Out on the open road the RX-8 feels even better. It hugs the pavement progressively, meaning the deeper it gets into a turn the harder it grips, which is wonderfully confidence-inspiring.
The optional Dynamic Stability Control (DSC) works effectively, yet allows the driver to work the tires without intruding. The RX-8 wasn't completely forgiving when driven hard on an autocross circuit. We found with too much throttle the Mazda would understeer (the front tires plowing, and the car going straight instead of turning). When we pushed it still harder, driving like hacks, the DSC would kick in to limit the understeer. What we learned is that the DSC is programmed to tolerate small errors but saves you from the big ones. In other words, it will let you get away with two feet of understeer in a curve, but not six feet.

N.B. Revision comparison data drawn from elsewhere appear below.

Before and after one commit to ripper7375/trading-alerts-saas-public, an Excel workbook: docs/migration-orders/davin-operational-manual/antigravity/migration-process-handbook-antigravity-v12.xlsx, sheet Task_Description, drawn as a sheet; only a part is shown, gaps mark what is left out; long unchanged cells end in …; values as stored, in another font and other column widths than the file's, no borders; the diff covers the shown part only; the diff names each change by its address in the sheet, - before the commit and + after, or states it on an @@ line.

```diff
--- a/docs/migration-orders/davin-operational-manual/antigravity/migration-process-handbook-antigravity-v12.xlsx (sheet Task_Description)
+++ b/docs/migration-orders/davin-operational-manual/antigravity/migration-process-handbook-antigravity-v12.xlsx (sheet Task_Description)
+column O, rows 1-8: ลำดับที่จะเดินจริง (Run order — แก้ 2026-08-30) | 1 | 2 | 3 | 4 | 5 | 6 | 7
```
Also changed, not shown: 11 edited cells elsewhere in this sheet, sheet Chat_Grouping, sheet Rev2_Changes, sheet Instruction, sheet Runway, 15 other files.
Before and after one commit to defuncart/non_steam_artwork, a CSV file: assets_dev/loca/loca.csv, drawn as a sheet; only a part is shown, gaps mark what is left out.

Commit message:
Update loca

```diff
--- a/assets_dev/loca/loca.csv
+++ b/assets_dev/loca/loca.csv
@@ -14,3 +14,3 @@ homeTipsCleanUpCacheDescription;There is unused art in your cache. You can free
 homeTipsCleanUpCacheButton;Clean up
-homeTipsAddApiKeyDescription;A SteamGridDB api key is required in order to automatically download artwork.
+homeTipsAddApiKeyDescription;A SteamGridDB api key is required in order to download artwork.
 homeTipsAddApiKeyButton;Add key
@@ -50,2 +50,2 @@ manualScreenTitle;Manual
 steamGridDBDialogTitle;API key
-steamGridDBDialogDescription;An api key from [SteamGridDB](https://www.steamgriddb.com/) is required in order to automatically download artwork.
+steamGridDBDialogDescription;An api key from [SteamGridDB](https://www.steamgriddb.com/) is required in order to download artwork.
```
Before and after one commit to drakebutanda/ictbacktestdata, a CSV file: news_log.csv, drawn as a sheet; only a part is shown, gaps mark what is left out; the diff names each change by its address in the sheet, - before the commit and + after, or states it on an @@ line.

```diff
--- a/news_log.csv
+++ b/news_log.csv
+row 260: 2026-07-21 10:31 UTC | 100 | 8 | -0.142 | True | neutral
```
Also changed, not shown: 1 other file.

And when DSC does take over, it uses the brakes, slowing one or more wheels as needed to correct the imbalance. The electronic stability control systems in some other cars correct skidding by closing the throttle, which skilled drivers find intrusive. The RX-8's DSC will eventually cut the throttle too, but not so early that it frustrates you.
When we switched the DSC off, we discovered two things that together seem paradoxical: how good the DSC is (because we could barely feel it when it was on), and how superb the balance of the RX-8 is when driven in its natural state.
The Mazda RX-8 is a unique sports car. Its four-seat, four-door configuration is an original design that works. The rotary engine is super smooth, simple, high-revving and almost indestructible. It's complemented by a beautiful six-speed gearbox and great brakes. The RX-8 is a great sports car with an innovative approach and admirable engineering.
NewCarTestDrive.com correspondent Sam Moses filed this report from Irvine, California, with Mitch McCullough reporting from Los Angeles.